TASK OBJECTIVE:
The reply must repeat the listing below exactly and carry none of its pictures.

INFORMATION SUPPLIED:
::::::::

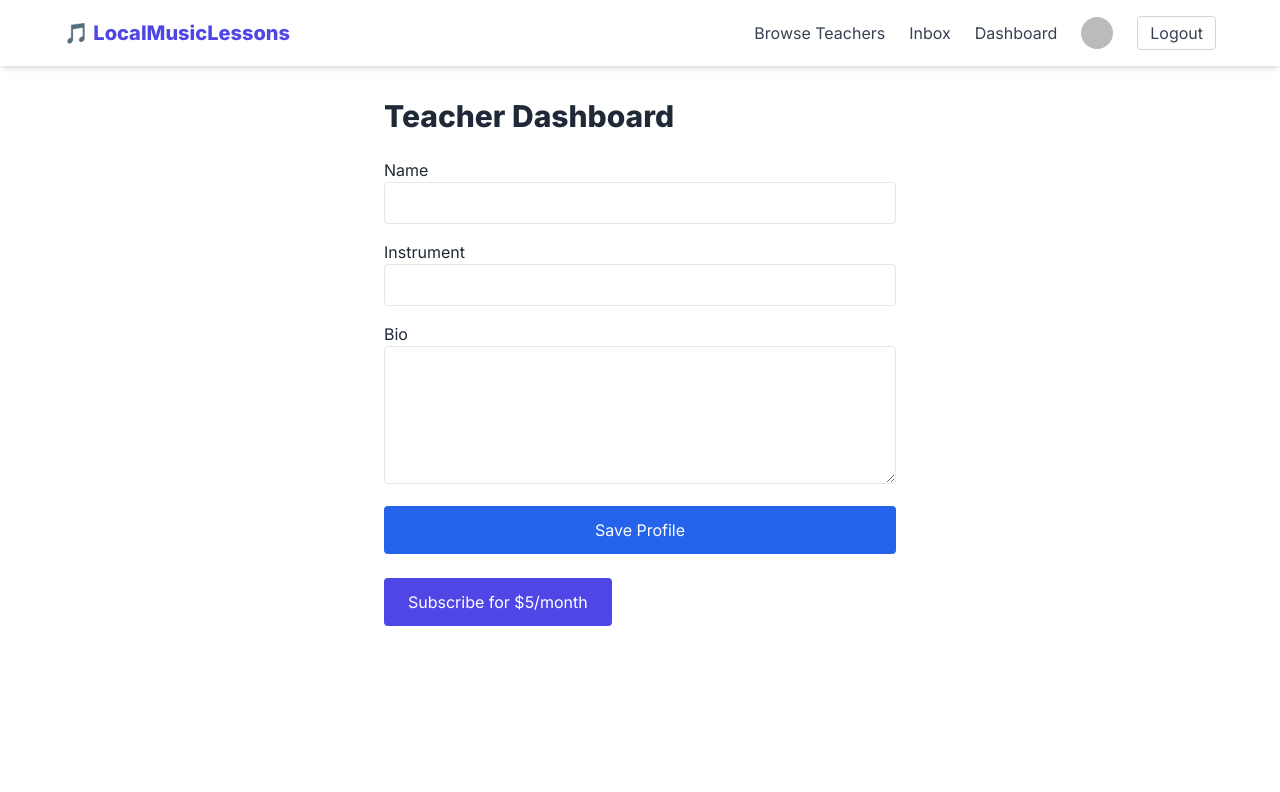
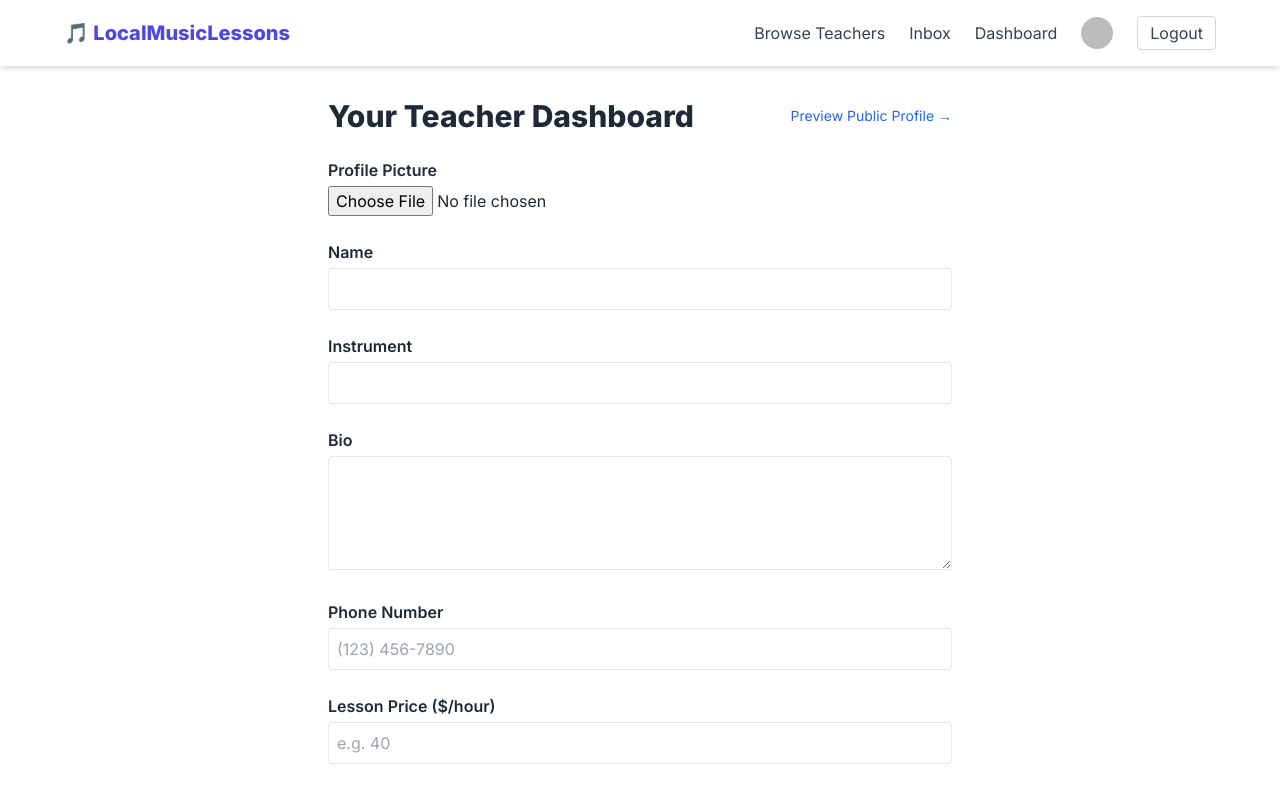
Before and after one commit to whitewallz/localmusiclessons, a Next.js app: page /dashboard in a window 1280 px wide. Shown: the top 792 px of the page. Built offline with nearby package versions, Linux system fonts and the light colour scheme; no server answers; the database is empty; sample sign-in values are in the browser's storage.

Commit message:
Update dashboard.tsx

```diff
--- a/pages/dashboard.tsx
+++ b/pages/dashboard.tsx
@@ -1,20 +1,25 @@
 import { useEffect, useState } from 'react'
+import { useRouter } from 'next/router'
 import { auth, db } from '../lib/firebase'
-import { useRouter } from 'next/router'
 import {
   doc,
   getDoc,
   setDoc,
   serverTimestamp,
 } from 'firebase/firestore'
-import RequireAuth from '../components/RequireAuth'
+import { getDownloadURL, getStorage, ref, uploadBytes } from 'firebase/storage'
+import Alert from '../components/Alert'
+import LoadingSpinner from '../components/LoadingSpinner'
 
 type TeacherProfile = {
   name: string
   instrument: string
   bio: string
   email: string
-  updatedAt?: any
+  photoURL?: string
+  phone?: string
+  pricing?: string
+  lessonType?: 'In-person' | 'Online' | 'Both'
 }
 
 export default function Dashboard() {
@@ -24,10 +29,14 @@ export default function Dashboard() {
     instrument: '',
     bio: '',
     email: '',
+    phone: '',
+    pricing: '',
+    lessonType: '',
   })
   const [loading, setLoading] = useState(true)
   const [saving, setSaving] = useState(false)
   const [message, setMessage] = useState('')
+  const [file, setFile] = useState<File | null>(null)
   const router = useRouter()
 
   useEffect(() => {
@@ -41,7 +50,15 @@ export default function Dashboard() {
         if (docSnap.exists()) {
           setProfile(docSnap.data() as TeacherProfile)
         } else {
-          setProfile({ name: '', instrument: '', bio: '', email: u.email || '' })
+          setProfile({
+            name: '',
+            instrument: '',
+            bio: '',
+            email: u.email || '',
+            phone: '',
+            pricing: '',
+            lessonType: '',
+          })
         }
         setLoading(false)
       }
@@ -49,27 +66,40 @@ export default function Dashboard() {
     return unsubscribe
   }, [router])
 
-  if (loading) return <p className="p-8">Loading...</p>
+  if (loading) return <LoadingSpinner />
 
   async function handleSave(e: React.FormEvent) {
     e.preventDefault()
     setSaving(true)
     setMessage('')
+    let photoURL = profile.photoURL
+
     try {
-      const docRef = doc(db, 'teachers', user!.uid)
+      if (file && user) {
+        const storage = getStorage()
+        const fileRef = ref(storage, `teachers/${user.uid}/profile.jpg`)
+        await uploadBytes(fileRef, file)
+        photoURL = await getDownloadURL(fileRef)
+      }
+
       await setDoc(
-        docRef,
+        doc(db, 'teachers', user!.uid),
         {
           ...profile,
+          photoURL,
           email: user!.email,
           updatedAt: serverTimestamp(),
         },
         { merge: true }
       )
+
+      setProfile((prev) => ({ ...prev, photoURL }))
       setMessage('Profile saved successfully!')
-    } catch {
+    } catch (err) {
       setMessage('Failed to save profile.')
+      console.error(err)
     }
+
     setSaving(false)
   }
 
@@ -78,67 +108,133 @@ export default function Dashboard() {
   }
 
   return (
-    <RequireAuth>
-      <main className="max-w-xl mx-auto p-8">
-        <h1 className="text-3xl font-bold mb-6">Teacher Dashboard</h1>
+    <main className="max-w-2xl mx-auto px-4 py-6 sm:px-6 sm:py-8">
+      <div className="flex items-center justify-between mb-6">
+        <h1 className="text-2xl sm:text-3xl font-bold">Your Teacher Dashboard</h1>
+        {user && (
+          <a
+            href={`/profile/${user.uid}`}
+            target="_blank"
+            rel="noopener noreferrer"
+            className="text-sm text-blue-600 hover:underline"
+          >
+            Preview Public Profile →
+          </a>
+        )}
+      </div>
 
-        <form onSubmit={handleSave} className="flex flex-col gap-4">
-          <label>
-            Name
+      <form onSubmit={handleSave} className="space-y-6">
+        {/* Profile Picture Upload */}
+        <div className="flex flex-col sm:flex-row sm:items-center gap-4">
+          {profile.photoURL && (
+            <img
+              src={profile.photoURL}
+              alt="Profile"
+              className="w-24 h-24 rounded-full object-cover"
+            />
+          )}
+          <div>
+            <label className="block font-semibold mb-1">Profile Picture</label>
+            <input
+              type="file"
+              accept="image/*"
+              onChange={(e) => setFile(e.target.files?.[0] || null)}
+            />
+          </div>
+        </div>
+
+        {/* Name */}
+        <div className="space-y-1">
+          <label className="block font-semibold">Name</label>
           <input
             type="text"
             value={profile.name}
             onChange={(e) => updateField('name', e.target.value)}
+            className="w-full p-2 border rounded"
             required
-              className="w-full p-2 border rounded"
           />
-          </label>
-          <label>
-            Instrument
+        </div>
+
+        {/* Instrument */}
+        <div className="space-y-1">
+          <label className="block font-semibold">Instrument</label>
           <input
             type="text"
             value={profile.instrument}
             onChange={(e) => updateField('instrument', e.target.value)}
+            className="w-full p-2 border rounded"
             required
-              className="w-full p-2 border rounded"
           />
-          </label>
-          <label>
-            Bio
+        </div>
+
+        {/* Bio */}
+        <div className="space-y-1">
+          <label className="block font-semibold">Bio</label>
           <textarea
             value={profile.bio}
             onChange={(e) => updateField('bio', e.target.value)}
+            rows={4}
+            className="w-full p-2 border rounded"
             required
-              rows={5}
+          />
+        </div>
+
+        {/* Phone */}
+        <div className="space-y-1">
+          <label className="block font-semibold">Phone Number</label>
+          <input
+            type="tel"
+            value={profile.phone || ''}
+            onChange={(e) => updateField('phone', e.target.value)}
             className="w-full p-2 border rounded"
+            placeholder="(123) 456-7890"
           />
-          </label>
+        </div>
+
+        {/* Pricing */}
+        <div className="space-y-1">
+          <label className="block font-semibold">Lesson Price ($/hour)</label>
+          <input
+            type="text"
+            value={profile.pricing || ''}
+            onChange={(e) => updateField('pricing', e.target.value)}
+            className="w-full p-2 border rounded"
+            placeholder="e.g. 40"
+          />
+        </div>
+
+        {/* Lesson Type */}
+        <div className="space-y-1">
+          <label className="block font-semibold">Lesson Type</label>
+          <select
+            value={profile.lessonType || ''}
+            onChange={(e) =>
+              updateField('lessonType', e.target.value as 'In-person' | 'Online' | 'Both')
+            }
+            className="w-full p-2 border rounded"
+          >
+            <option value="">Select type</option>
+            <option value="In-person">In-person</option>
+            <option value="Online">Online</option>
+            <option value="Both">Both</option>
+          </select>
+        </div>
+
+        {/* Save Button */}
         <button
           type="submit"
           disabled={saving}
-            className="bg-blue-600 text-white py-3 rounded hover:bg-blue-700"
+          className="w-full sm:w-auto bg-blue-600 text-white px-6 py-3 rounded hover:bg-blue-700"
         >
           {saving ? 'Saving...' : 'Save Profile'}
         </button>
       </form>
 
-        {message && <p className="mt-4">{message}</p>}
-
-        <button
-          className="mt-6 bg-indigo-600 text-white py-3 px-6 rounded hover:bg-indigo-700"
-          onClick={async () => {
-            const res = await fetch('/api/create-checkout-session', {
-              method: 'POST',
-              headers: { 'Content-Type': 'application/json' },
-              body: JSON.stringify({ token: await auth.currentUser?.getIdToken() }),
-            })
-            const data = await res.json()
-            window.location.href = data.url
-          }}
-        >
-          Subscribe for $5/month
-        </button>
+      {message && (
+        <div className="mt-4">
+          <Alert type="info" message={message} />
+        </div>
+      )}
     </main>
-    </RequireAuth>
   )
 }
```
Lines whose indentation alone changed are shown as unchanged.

::::::::

EXERCISE SOLUTION:
Before and after one commit to whitewallz/localmusiclessons, a Next.js app: page /dashboard in a window 1280 px wide. Shown: the top 792 px of the page. Built offline with nearby package versions, Linux system fonts and the light colour scheme; no server answers; the database is empty; sample sign-in values are in the browser's storage.

Commit message:
Update dashboard.tsx

```diff
--- a/pages/dashboard.tsx
+++ b/pages/dashboard.tsx
@@ -1,20 +1,25 @@
 import { useEffect, useState } from 'react'
+import { useRouter } from 'next/router'
 import { auth, db } from '../lib/firebase'
-import { useRouter } from 'next/router'
 import {
   doc,
   getDoc,
   setDoc,
   serverTimestamp,
 } from 'firebase/firestore'
-import RequireAuth from '../components/RequireAuth'
+import { getDownloadURL, getStorage, ref, uploadBytes } from 'firebase/storage'
+import Alert from '../components/Alert'
+import LoadingSpinner from '../components/LoadingSpinner'
 
 type TeacherProfile = {
   name: string
   instrument: string
   bio: string
   email: string
-  updatedAt?: any
+  photoURL?: string
+  phone?: string
+  pricing?: string
+  lessonType?: 'In-person' | 'Online' | 'Both'
 }
 
 export default function Dashboard() {
@@ -24,10 +29,14 @@ export default function Dashboard() {
     instrument: '',
     bio: '',
     email: '',
+    phone: '',
+    pricing: '',
+    lessonType: '',
   })
   const [loading, setLoading] = useState(true)
   const [saving, setSaving] = useState(false)
   const [message, setMessage] = useState('')
+  const [file, setFile] = useState<File | null>(null)
   const router = useRouter()
 
   useEffect(() => {
@@ -41,7 +50,15 @@ export default function Dashboard() {
         if (docSnap.exists()) {
           setProfile(docSnap.data() as TeacherProfile)
         } else {
-          setProfile({ name: '', instrument: '', bio: '', email: u.email || '' })
+          setProfile({
+            name: '',
+            instrument: '',
+            bio: '',
+            email: u.email || '',
+            phone: '',
+            pricing: '',
+            lessonType: '',
+          })
         }
         setLoading(false)
       }
@@ -49,27 +66,40 @@ export default function Dashboard() {
     return unsubscribe
   }, [router])
 
-  if (loading) return <p className="p-8">Loading...</p>
+  if (loading) return <LoadingSpinner />
 
   async function handleSave(e: React.FormEvent) {
     e.preventDefault()
     setSaving(true)
     setMessage('')
+    let photoURL = profile.photoURL
+
     try {
-      const docRef = doc(db, 'teachers', user!.uid)
+      if (file && user) {
+        const storage = getStorage()
+        const fileRef = ref(storage, `teachers/${user.uid}/profile.jpg`)
+        await uploadBytes(fileRef, file)
+        photoURL = await getDownloadURL(fileRef)
+      }
+
       await setDoc(
-        docRef,
+        doc(db, 'teachers', user!.uid),
         {
           ...profile,
+          photoURL,
           email: user!.email,
           updatedAt: serverTimestamp(),
         },
         { merge: true }
       )
+
+      setProfile((prev) => ({ ...prev, photoURL }))
       setMessage('Profile saved successfully!')
-    } catch {
+    } catch (err) {
       setMessage('Failed to save profile.')
+      console.error(err)
     }
+
     setSaving(false)
   }
 
@@ -78,67 +108,133 @@ export default function Dashboard() {
   }
 
   return (
-    <RequireAuth>
-      <main className="max-w-xl mx-auto p-8">
-        <h1 className="text-3xl font-bold mb-6">Teacher Dashboard</h1>
+    <main className="max-w-2xl mx-auto px-4 py-6 sm:px-6 sm:py-8">
+      <div className="flex items-center justify-between mb-6">
+        <h1 className="text-2xl sm:text-3xl font-bold">Your Teacher Dashboard</h1>
+        {user && (
+          <a
+            href={`/profile/${user.uid}`}
+            target="_blank"
+            rel="noopener noreferrer"
+            className="text-sm text-blue-600 hover:underline"
+          >
+            Preview Public Profile →
+          </a>
+        )}
+      </div>
 
-        <form onSubmit={handleSave} className="flex flex-col gap-4">
-          <label>
-            Name
+      <form onSubmit={handleSave} className="space-y-6">
+        {/* Profile Picture Upload */}
+        <div className="flex flex-col sm:flex-row sm:items-center gap-4">
+          {profile.photoURL && (
+            <img
+              src={profile.photoURL}
+              alt="Profile"
+              className="w-24 h-24 rounded-full object-cover"
+            />
+          )}
+          <div>
+            <label className="block font-semibold mb-1">Profile Picture</label>
+            <input
+              type="file"
+              accept="image/*"
+              onChange={(e) => setFile(e.target.files?.[0] || null)}
+            />
+          </div>
+        </div>
+
+        {/* Name */}
+        <div className="space-y-1">
+          <label className="block font-semibold">Name</label>
           <input
             type="text"
             value={profile.name}
             onChange={(e) => updateField('name', e.target.value)}
+            className="w-full p-2 border rounded"
             required
-              className="w-full p-2 border rounded"
           />
-          </label>
-          <label>
-            Instrument
+        </div>
+
+        {/* Instrument */}
+        <div className="space-y-1">
+          <label className="block font-semibold">Instrument</label>
           <input
             type="text"
             value={profile.instrument}
             onChange={(e) => updateField('instrument', e.target.value)}
+            className="w-full p-2 border rounded"
             required
-              className="w-full p-2 border rounded"
           />
-          </label>
-          <label>
-            Bio
+        </div>
+
+        {/* Bio */}
+        <div className="space-y-1">
+          <label className="block font-semibold">Bio</label>
           <textarea
             value={profile.bio}
             onChange={(e) => updateField('bio', e.target.value)}
+            rows={4}
+            className="w-full p-2 border rounded"
             required
-              rows={5}
+          />
+        </div>
+
+        {/* Phone */}
+        <div className="space-y-1">
+          <label className="block font-semibold">Phone Number</label>
+          <input
+            type="tel"
+            value={profile.phone || ''}
+            onChange={(e) => updateField('phone', e.target.value)}
             className="w-full p-2 border rounded"
+            placeholder="(123) 456-7890"
           />
-          </label>
+        </div>
+
+        {/* Pricing */}
+        <div className="space-y-1">
+          <label className="block font-semibold">Lesson Price ($/hour)</label>
+          <input
+            type="text"
+            value={profile.pricing || ''}
+            onChange={(e) => updateField('pricing', e.target.value)}
+            className="w-full p-2 border rounded"
+            placeholder="e.g. 40"
+          />
+        </div>
+
+        {/* Lesson Type */}
+        <div className="space-y-1">
+          <label className="block font-semibold">Lesson Type</label>
+          <select
+            value={profile.lessonType || ''}
+            onChange={(e) =>
+              updateField('lessonType', e.target.value as 'In-person' | 'Online' | 'Both')
+            }
+            className="w-full p-2 border rounded"
+          >
+            <option value="">Select type</option>
+            <option value="In-person">In-person</option>
+            <option value="Online">Online</option>
+            <option value="Both">Both</option>
+          </select>
+        </div>
+
+        {/* Save Button */}
         <button
           type="submit"
           disabled={saving}
-            className="bg-blue-600 text-white py-3 rounded hover:bg-blue-700"
+          className="w-full sm:w-auto bg-blue-600 text-white px-6 py-3 rounded hover:bg-blue-700"
         >
           {saving ? 'Saving...' : 'Save Profile'}
         </button>
       </form>
 
-        {message && <p className="mt-4">{message}</p>}
-
-        <button
-          className="mt-6 bg-indigo-600 text-white py-3 px-6 rounded hover:bg-indigo-700"
-          onClick={async () => {
-            const res = await fetch('/api/create-checkout-session', {
-              method: 'POST',
-              headers: { 'Content-Type': 'application/json' },
-              body: JSON.stringify({ token: await auth.currentUser?.getIdToken() }),
-            })
-            const data = await res.json()
-            window.location.href = data.url
-          }}
-        >
-          Subscribe for $5/month
-        </button>
+      {message && (
+        <div className="mt-4">
+          <Alert type="info" message={message} />
+        </div>
+      )}
     </main>
-    </RequireAuth>
   )
 }
```
Lines whose indentation alone changed are shown as unchanged.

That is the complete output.